They observe that relationships often evolve from friendship to courting, then dating, then falling in love, and finally, marriage, and they also may learn that having kids does not mean that people are necessarily married.
The teacher’s basic messages were: “Listen to your conscience—and don’t engage in dares that make you go against that voice,” “Boys and girls can be friends,” “Kids should not be kissing anybody but family members,” and “Talk to an adult if you ever feel scared, nervous, or uncomfortable.” We can learn a lot from the way the teacher handled this situation.
School, friends, and activities take children out of the home more and more.
At this age they learn that there are different kinds of love (for family, friends, and parents, also the idea of being “in love”).
Though somewhat uncommon, it is not unheard of for 7- or 8-year-olds to develop secondary sexual characteristics (such as budding breasts and pubic hair), so it is important that you begin talking earlier rather than later about the changes that happen to our bodies as we grow up.
Kids at this age also start to take more responsibility for their own hygiene, so you’ll need to initiate conversations that keep up with their physical development so they are prepared to take more care of themselves as their bodies change.

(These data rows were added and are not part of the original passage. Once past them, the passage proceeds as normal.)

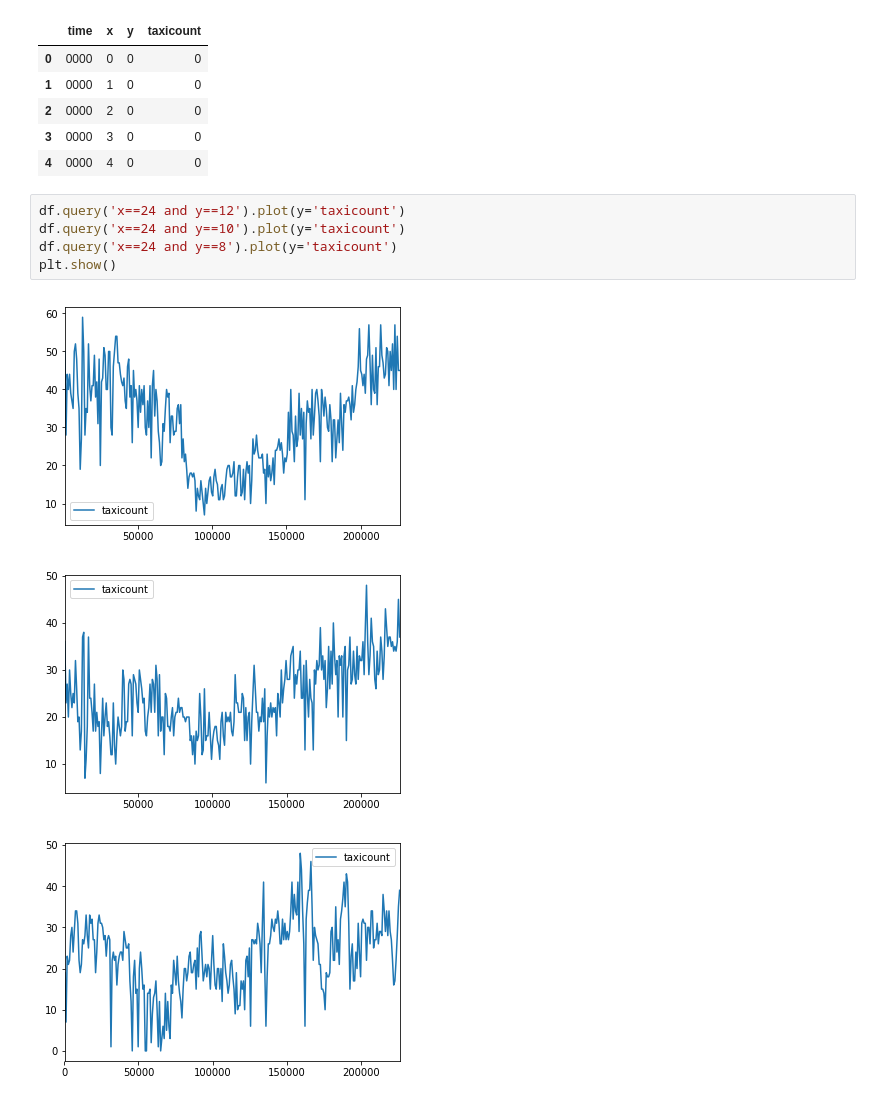
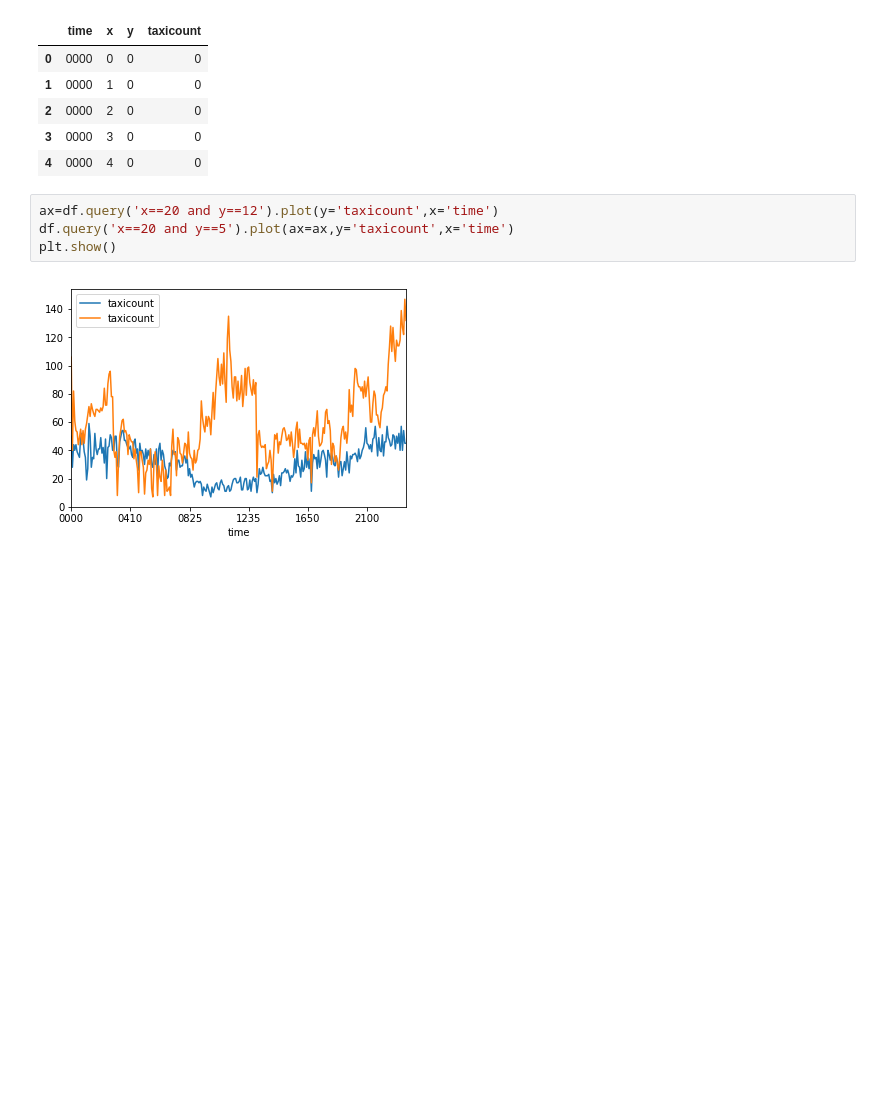
Before and after one commit to hari-allamraju/sg-taxidata, a Jupyter notebook: Basic analysis.ipynb, the cells around one changed output. Cells and saved outputs as stored; diff of their text form; blank space fills up the shorter version.

```diff
--- a/Basic analysis.ipynb
+++ b/Basic analysis.ipynb
@@ -22,11 +32,8 @@ df.head()
 | 3 | 0000 | 3 | 0 | 0 |
 | 4 | 0000 | 4 | 0 | 0 |
 # %%
-df.query('x==24 and y==12').plot(y='taxicount')
-df.query('x==24 and y==10').plot(y='taxicount')
-df.query('x==24 and y==8').plot(y='taxicount')
+ax=df.query('x==20 and y==12').plot(y='taxicount',x='time')
+df.query('x==20 and y==5').plot(ax=ax,y='taxicount',x='time')
 plt.show()
 # %% [output]
-[figure, old version]
+[figure, new version]
-[figure, removed]
-[figure, removed]
```
Also changed, not shown: parts of 3 cells of this notebook.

You want to show that you understand sexuality as natural and support them so they feel comfortable with it.